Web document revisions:
[Start of Attachment]
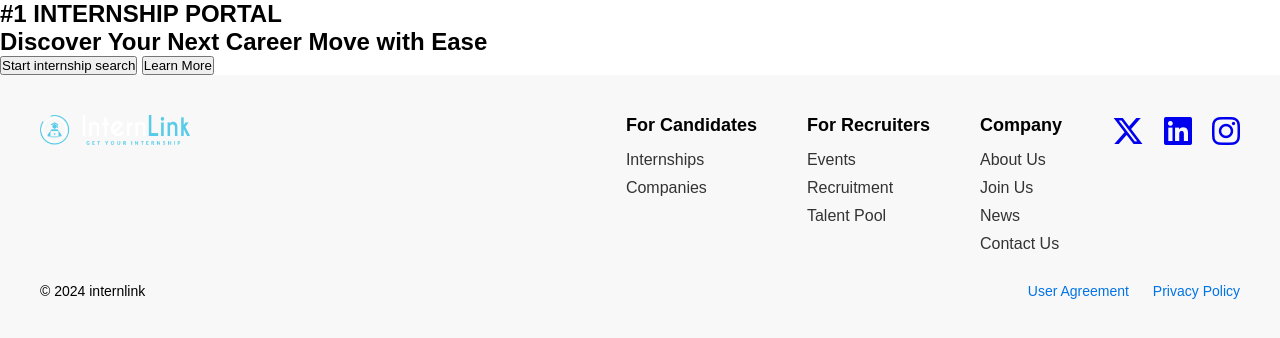
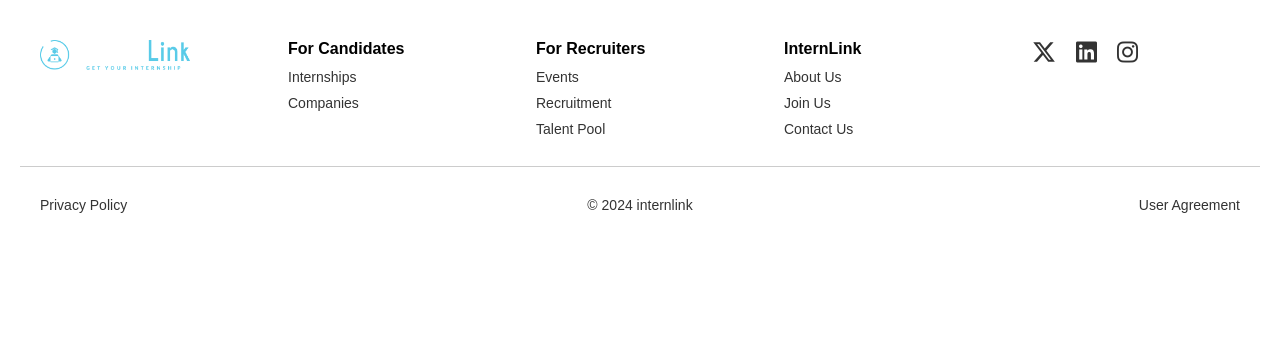
Before and after one commit to aac1ss/InternLink, a plain HTML site: page (1)Landing Page/h.html in a window 1280 px wide. Drawn offline with Linux system fonts and the light colour scheme.

Commit message:
new Footer

```diff
--- a/(1)Landing Page/h.css
+++ b/(1)Landing Page/h.css
@@ -1,3 +1,11 @@
+:root {
+    --primary-color: #59CBE8; /* Main accent color */
+    --secondary-color: #f8f8f8; /* Background color for footer */
+    --text-color: #333; /* Text color for links */
+    --footer-background: #fff; /* Background for footer area */
+    --border-color: #ccc; /* Line separator color */
+}
+
 * {
     margin: 0;
     padding: 0;
@@ -9,30 +17,33 @@ body {
 }
 
 footer {
-    background-color: #f8f8f8;
+    background-color: var(--footer-background);
     padding: 40px 20px;
+    color: var(--text-color);
 }
 
 .footer-content {
     display: flex;
     justify-content: space-between;
-    align-items: start;
+    align-items: flex-start;
     max-width: 1200px;
     margin: 0 auto;
+    gap: 40px; /* Uniform gap between columns */
+}
+
+.footer-column {
+    flex: 1; /* Ensures equal width for all columns */
+    text-align: left;
 }
 
 .footer-logo img {
     max-width: 150px;
 }
 
-.footer-links {
-    display: flex;
-    gap: 50px;
-}
-
 .footer-column h3 {
-    font-size: 18px;
-    margin-bottom: 15px;
+    color: #000;
+    font-size: 16px;
+    margin-bottom: 10px;
 }
 
 .footer-column ul {
@@ -40,12 +51,17 @@ footer {
 }
 
 .footer-column ul li {
-    margin-bottom: 10px;
+    margin-bottom: 8px;
 }
 
 .footer-column ul li a {
     text-decoration: none;
-    color: #333;
+    color: var(--text-color);
+    font-size: 14px;
+}
+
+.footer-column ul li a:hover {
+    color: var(--primary-color);
 }
 
 .fsocial-icons {
@@ -53,10 +69,27 @@ footer {
     gap: 20px;
 }
 
-.fsocial-icons a:hover  {
-    filter: brightness(0.3);
+.fsocial-icons a {
+    color: var(--text-color);
 }
 
+.fsocial-icons a i {
+    font-size: 24px;
+    transition: all 0.3s ease;
+}
+
+.fsocial-icons a:hover i {
+    color: var(--primary-color);
+}
+
+/* Separator line */
+.footer-separator {
+    margin-top: 20px;
+    border: 0;
+    border-top: 1px solid var(--border-color);
+}
+
+/* Footer bottom part with equal spacing */
 .footer-bottom {
     display: flex;
     justify-content: space-between;
@@ -64,10 +97,46 @@ footer {
     max-width: 1200px;
     margin: 20px auto 0;
     font-size: 14px;
+    padding: 10px 0;
 }
 
-.footer-bottom-links a {
-    margin-left: 20px;
+/* Left side for Privacy Policy */
+.footer-left {
+    flex: 1;
+    text-align: left;
+}
+
+.footer-left a {
     text-decoration: none;
-    color: #0073e6;
+    color: var(--text-color);
 }
+
+.footer-left a:hover {
+    color: var(--primary-color);
+}
+
+/* Centered part for © 2024 internlink */
+.footer-center {
+    flex: 1;
+    text-align: center;
+}
+
+.footer-center p {
+    margin: 0;
+    color: var(--text-color);
+}
+
+/* Right side for User Agreement */
+.footer-right {
+    flex: 1;
+    text-align: right;
+}
+
+.footer-right a {
+    text-decoration: none;
+    color: var(--text-color);
+}
+
+.footer-right a:hover {
+    color: var(--primary-color);
+}
--- a/(1)Landing Page/h.html
+++ b/(1)Landing Page/h.html
@@ -5,29 +5,18 @@
     <meta name="viewport" content="width=device-width, initial-scale=1.0">
     <meta http-equiv="X-UA-Compatible" content="IE=edge">
     <title>Internlink</title>
-    <link rel="stylesheet" href="/(1)Landing Page/h.css">
+    <link rel="stylesheet" href="h.css">
     <link rel="stylesheet" href="https://cdnjs.cloudflare.com/ajax/libs/font-awesome/6.6.0/css/all.min.css" integrity="sha512-Kc323vGBEqzTmouAECnVceyQqyqdsSiqLQISBL29aUW4U/M7pSPA/gEUZQqv1cwx4OnYxTxve5UMg5GT6L4JJg==" crossorigin="anonymous" referrerpolicy="no-referrer" />
 </head>
 <body>
-    <!-- discover Section -->
-    <section class="discover">
-        <div class="discover-content">
-            <h1>#1 INTERNSHIP PORTAL</h1>
-            <h2>Discover Your Next Career Move with Ease</h2>
-            <div class="discover-buttons">
-                <button class="discover-primary-btn">Start internship search</button>
-                <button class="secondary-btn">Learn More</button>
-            </div>
-        </div>
-    </section>
-
     <!-- Footer Section -->
     <footer>
         <div class="footer-content">
-            <div class="footer-logo">
+            <!-- Logo Section -->
+            <div class="footer-column footer-logo">
                 <img src="/images/LOGO/LOGO@2x.png" alt="internlink Logo">
             </div>
-            <div class="footer-links">
+            <!-- For Candidates -->
             <div class="footer-column">
                 <h3>For Candidates</h3>
                 <ul>
@@ -35,6 +24,7 @@
                     <li><a href="#">Companies</a></li>
                 </ul>
             </div>
+            <!-- For Recruiters -->
             <div class="footer-column">
                 <h3>For Recruiters</h3>
                 <ul>
@@ -43,37 +33,38 @@
                     <li><a href="#">Talent Pool</a></li>
                 </ul>
             </div>
+            <!-- Company -->
             <div class="footer-column">
-                    <h3>Company</h3>
+                <h3>InternLink</h3>
                 <ul>
                     <li><a href="#">About Us</a></li>
                     <li><a href="#">Join Us</a></li>
-                        <li><a href="#">News</a></li>
                     <li><a href="#">Contact Us</a></li>
                 </ul>
             </div>
             <!-- Social Media Icons -->
-                <div class="fsocial-icons">
+            <div class="footer-column fsocial-icons">
                 <a href="http://www.twitter.com/" target="_blank">
                     <i class="fa-brands fa-x-twitter fa-2x"></i>
-
                 </a>
                 <a href="http://www.linkedin.com/" target="_blank">
                     <i class="fa-brands fa-linkedin fa-2x"></i>
-
                 </a>
                 <a href="http://www.instagram.com/" target="_blank">
                     <i class="fa-brands fa-instagram fa-2x"></i>
-
                 </a>
             </div>
         </div>
+        <hr class="footer-separator">
+        <div class="footer-bottom">
+            <div class="footer-left">
+                <a href="#">Privacy Policy</a>
             </div>
-        <div class="footer-bottom">
+            <div class="footer-center">
                 <p>&copy; 2024 internlink</p>
-            <div class="footer-bottom-links">
+            </div>
+            <div class="footer-right">
                 <a href="#">User Agreement</a>
-                <a href="#">Privacy Policy</a>
             </div>
         </div>
     </footer>
--- a/styles.css
+++ b/styles.css
@@ -468,6 +468,7 @@ button:focus {
 .discover-primary-btn:hover {
     background-color: #f2f2f2;
     color: #005bb5;
+    scale: 1.1;
 }
 
 .secondary-btn {
```
Also changed, not shown: index.html (+3 -3 lines). Lines whose indentation alone changed are shown as unchanged.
[End of Attachment]
→ What the task asks:
In the records above, find each line that mentions the word "secondary", and copy it.

→ Result of this exercise:
+    --secondary-color: #f8f8f8; /* Background color for footer */
-                <button class="secondary-btn">Learn More</button>
 .secondary-btn {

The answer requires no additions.